-------- THE RECORDS

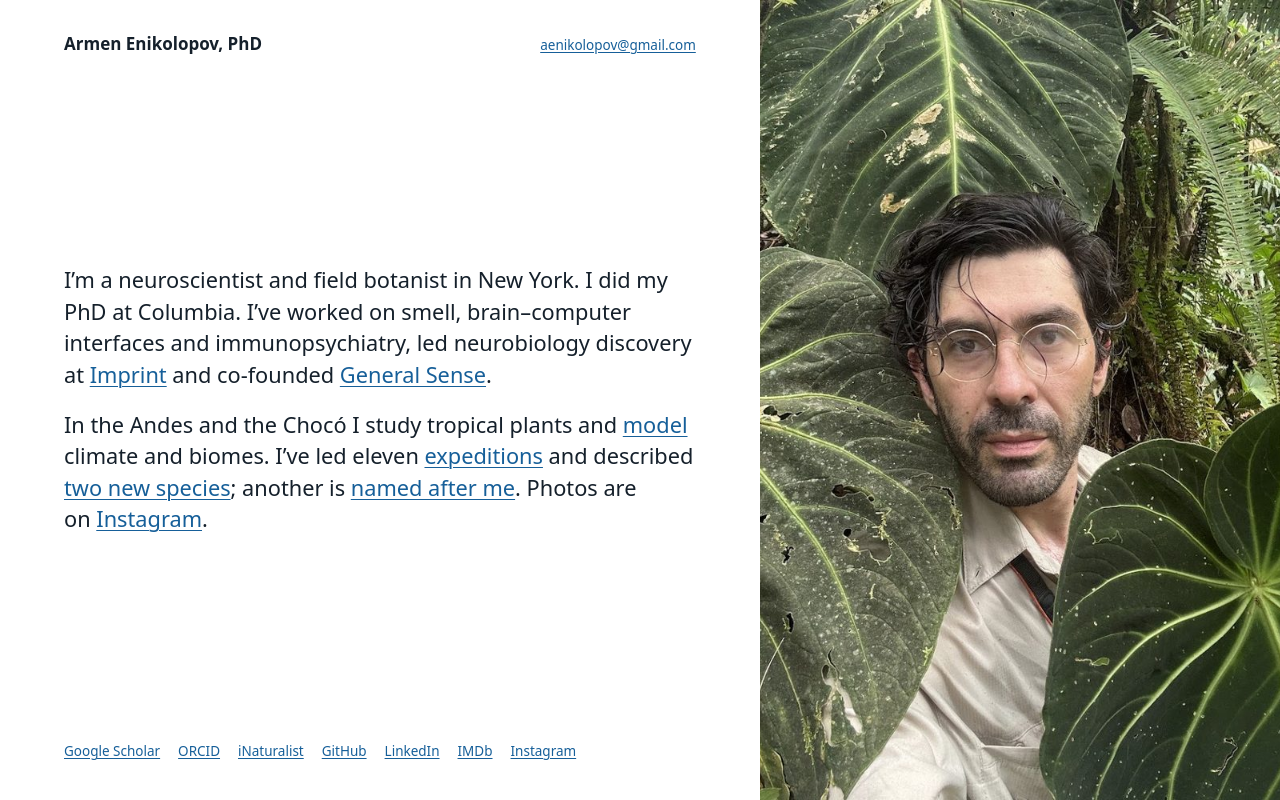
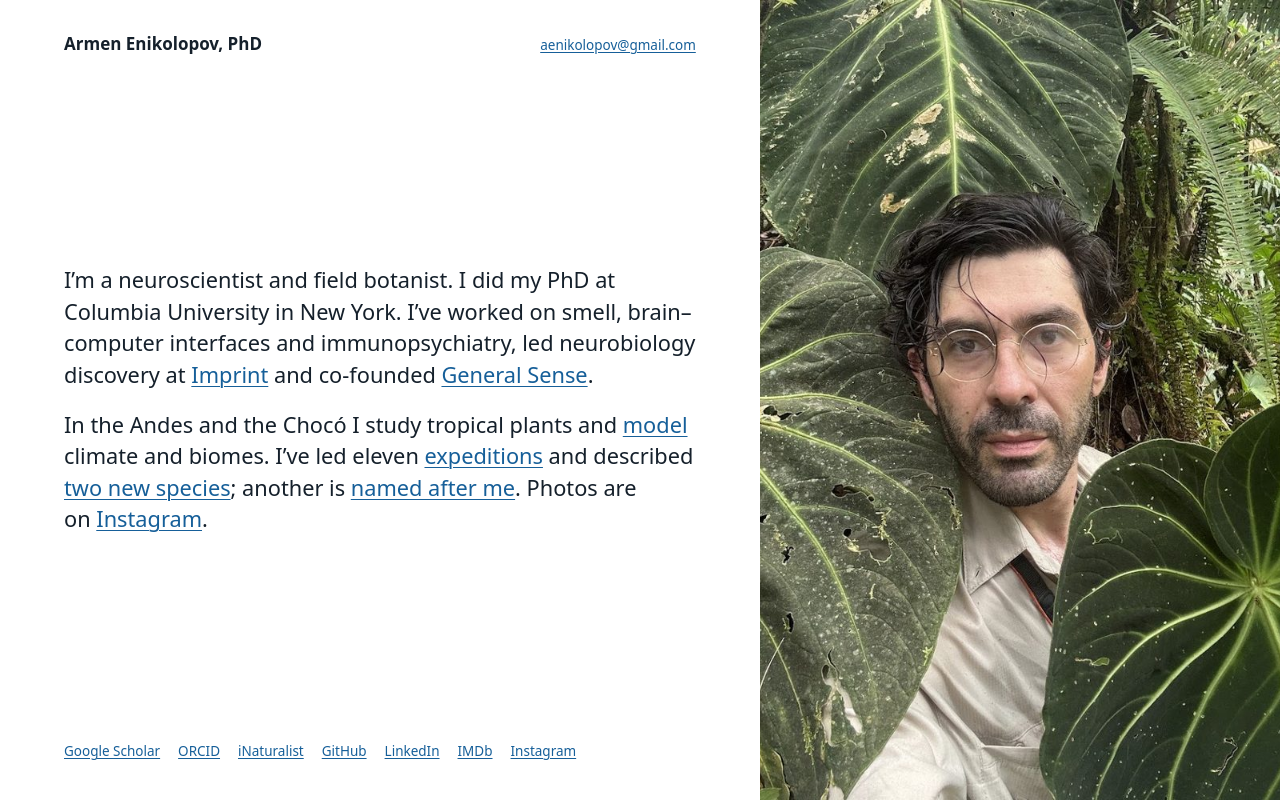
Before and after one commit to armenenikolopov/armenenikolopov.com, a plain HTML site: page index.html in a window 1280 px wide. Drawn offline with Linux system fonts and the light colour scheme.

Commit message:
Say Columbia University in New York, so it isn't read as Colombia
Co-Authored-By: Claude Opus 5.5 <noreply@anthropic.com>
Claude-Session: https://claude.ai/code/session_016a4QX2oRqpG1jaVbB4m7ox

```diff
--- a/index.html
+++ b/index.html
@@ -53,7 +53,7 @@ h1{margin:0;font-size:17px;line-height:24px;font-weight:650}
     </header>
 
     <div class="about">
-      <p>I’m a neuroscientist and field botanist in New York. I did my PhD at Columbia. I’ve worked on smell, brain–computer interfaces and immunopsychiatry, led neurobiology discovery at <a href="https://imprint.org/">Imprint</a> and co-founded <a href="https://www.generalsense.com/">General Sense</a>.</p>
+      <p>I’m a neuroscientist and field botanist. I did my PhD at Columbia University in New York. I’ve worked on smell, brain–computer interfaces and immunopsychiatry, led neurobiology discovery at <a href="https://imprint.org/">Imprint</a> and co-founded <a href="https://www.generalsense.com/">General Sense</a>.</p>
       <p>In the Andes and the Chocó I study tropical plants and <a href="https://github.com/armenenikolopov/HoldridgeLifeZoneMap">model</a> climate and biomes. I’ve led eleven <a href="expeditions.html">expeditions</a> and described <a href="expeditions.html#peru-2024">two new species</a>; another is <a href="https://powo.science.kew.org/taxon/urn:lsid:ipni.org:names:77370529-1">named after me</a>. Photos are on <a href="https://www.instagram.com/permanentfieldtrip/">Instagram</a>.</p>
     </div>
 
```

----------------

# REQUIRED ACTION
Apart from the pictures, every line of the data above should be given again exactly.

# COMPLETED EXERCISE
Before and after one commit to armenenikolopov/armenenikolopov.com, a plain HTML site: page index.html in a window 1280 px wide. Drawn offline with Linux system fonts and the light colour scheme.

Commit message:
Say Columbia University in New York, so it isn't read as Colombia
Co-Authored-By: Claude Opus 5.5 <noreply@anthropic.com>
Claude-Session: https://claude.ai/code/session_016a4QX2oRqpG1jaVbB4m7ox

```diff
--- a/index.html
+++ b/index.html
@@ -53,7 +53,7 @@ h1{margin:0;font-size:17px;line-height:24px;font-weight:650}
     </header>
 
     <div class="about">
-      <p>I’m a neuroscientist and field botanist in New York. I did my PhD at Columbia. I’ve worked on smell, brain–computer interfaces and immunopsychiatry, led neurobiology discovery at <a href="https://imprint.org/">Imprint</a> and co-founded <a href="https://www.generalsense.com/">General Sense</a>.</p>
+      <p>I’m a neuroscientist and field botanist. I did my PhD at Columbia University in New York. I’ve worked on smell, brain–computer interfaces and immunopsychiatry, led neurobiology discovery at <a href="https://imprint.org/">Imprint</a> and co-founded <a href="https://www.generalsense.com/">General Sense</a>.</p>
       <p>In the Andes and the Chocó I study tropical plants and <a href="https://github.com/armenenikolopov/HoldridgeLifeZoneMap">model</a> climate and biomes. I’ve led eleven <a href="expeditions.html">expeditions</a> and described <a href="expeditions.html#peru-2024">two new species</a>; another is <a href="https://powo.science.kew.org/taxon/urn:lsid:ipni.org:names:77370529-1">named after me</a>. Photos are on <a href="https://www.instagram.com/permanentfieldtrip/">Instagram</a>.</p>
     </div>
 
```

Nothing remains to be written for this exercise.